Wednesday, September 23, 2009

FDIC Looking to Borrow Money From Banks to Save Banks

Tired of the government bailing out banks? Get ready for this: officials may soon ask banks to bail out the government.

Full article.

Friday, September 18, 2009

Withdrawing Consent

If you lived all your life in a concentration camp and there was no chance of escape, would you fantasize about what you'd do if you ran it? Would you dream of uniting it with other concentration camps? Or would you think it would be better if the camp was broken up into smaller concentration camps?

Probably none of the above, unless you didn't even realize you lived in a concentration camp.

But what if you were the only one who realized you lived in a concentration camp, and everyone else was scheming and debating about the best "system" to put in place?

You would probably tell them that they are actually living in a concentration camp, and that their schemes and debates only serve to persuade the powerful that the camp has the people's underlying consent.

When personally powerless to stop encroachments on their freedom, the people can at least withdraw their consent. This weakens the powerful. The Eastern bloc fell because of it.


Monday, September 14, 2009

A peak inside another Good Ol' Boy Club

The Federal Reserve, through its extensive network of consultants, visiting scholars, alumni and staff economists, so thoroughly dominates the field of economics that real criticism of the central bank has become a career liability for members of the profession, an investigation by the Huffington Post has found.

This dominance helps explain how, even after the Fed failed to foresee the greatest economic collapse since the Great Depression, the central bank has largely escaped criticism from academic economists. In the Fed's thrall, the economists missed it, too.

"The Fed has a lock on the economics world," says Joshua Rosner, a Wall Street analyst who correctly called the meltdown. "There is no room for other views, which I guess is why economists got it so wrong."
Full article.

Friday, September 11, 2009

A Mountain of Lies Exposed

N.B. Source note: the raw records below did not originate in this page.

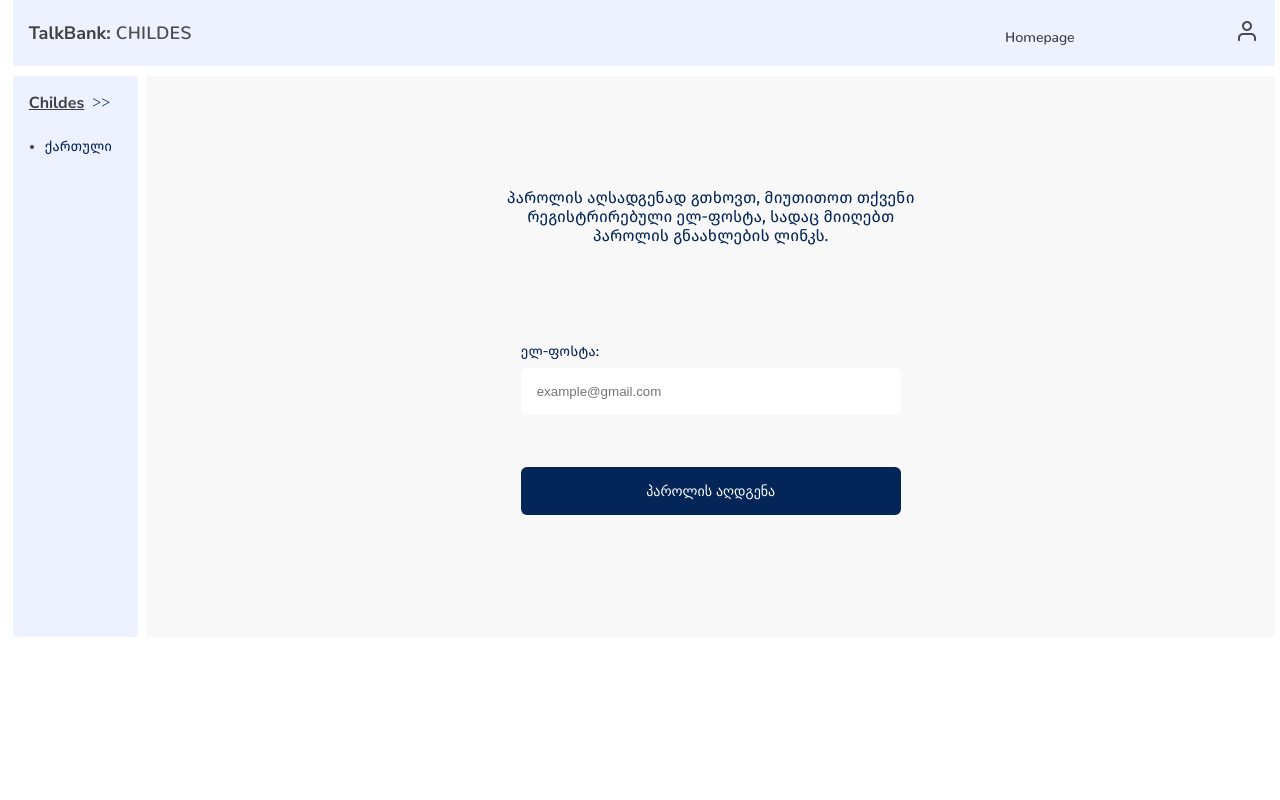
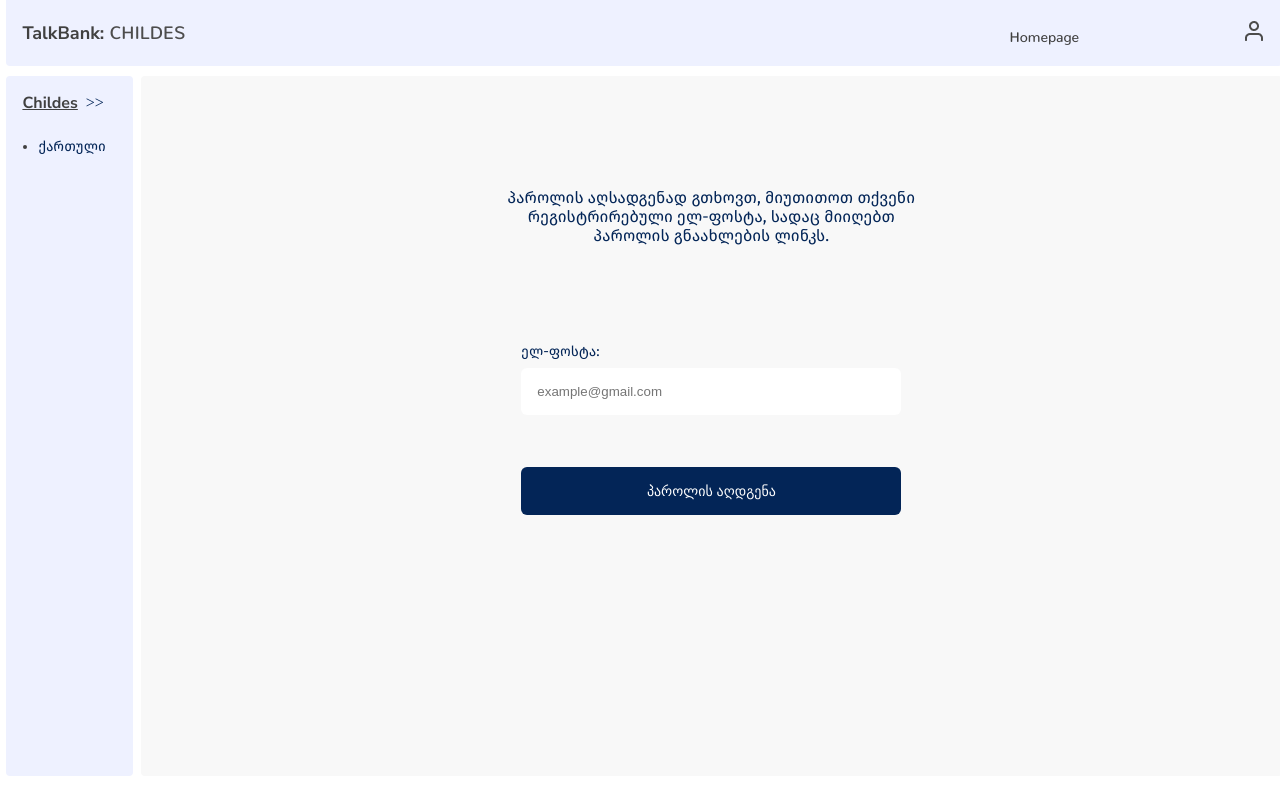
Before and after one commit to UnilabEdu/Childes, a Flask app: page /reset_password in a window 1280 px wide. Run offline with Flask 2, Linux system fonts and the light colour scheme.

Commit message:
update container width and height for .main

```diff
--- a/app/static/css/style.css
+++ b/app/static/css/style.css
@@ -55,16 +55,17 @@ img {
 }
 
 .container {
-  width: 1300px;
+  max-width: 1920px;
+  width: 99%;
   margin: 0 auto;
 }
 
-@media (max-width: 1300px) {
+/* @media (max-width: 1300px) {
   .container {
     width: 98%;
     min-width: 950px;
   }
-}
+} */
 .wrapper-logged-main, .wrapper-logged, .wrapper {
   display: grid;
   grid-template-columns: 10% 90%;
@@ -173,8 +174,8 @@ img {
   color: #404040;
   text-transform: capitalize;
 }
-
 .main {
+  height: calc(100vh - 100px);
   grid-area: main;
   background-color: #f8f8f8;
   border-radius: 4px;
```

In the end, what is the most frustrating facet of these huge con games executed by the financial oligarchs is that the group of people that this article is most intended to help is often the group of people that will take most offense to this article and most steadfastly refuse to see the truth. Instead, they will only realize the truth when the economic future unfolds to the blueprint of those of us the media labels as “gloom and doomers” because we base our predictions on reality instead of fantasy and lies.
Full article.

Wednesday, September 09, 2009

No Recovery, Not Now… Not Ever

The basic business model of government is to keep order, protect campaign contributors and lure supporters with the promise of other peoples’ money. The game plan of the typical citizen is even simpler: to be on the receiving end, not the paying end. Over time, more and more of them get into position. And the whole society becomes more costly, and more corrupt.

In the United States, entire industries now operate as wards of the state. They may have too little capital. Or, their operations may be too costly. Or, their products may be simply out-of-date and unattractive. Still, government keeps them going – even at the cost of at the expense of competitors. And the money doesn’t only go to business. Cities stay solvent only by the grace of federal government grants. Whole sections of the population depend on government – including 34 million who draw their rations directly from the federal food stamp program. The spectacle is breathtaking and alarming at the same time – like a Pakistani bus on a mountain road, freighted with passengers clinging to the roof. The old rust bucket could tip over at any time, but what politician would tell a voter to get off?

Monday, September 07, 2009

China and gold

China’s reserves are more than – $2 trillion, the world’s largest.

“Gold is definitely an alternative, but when we buy, the price goes up. We have to do it carefully so as not to stimulate the markets,” he added.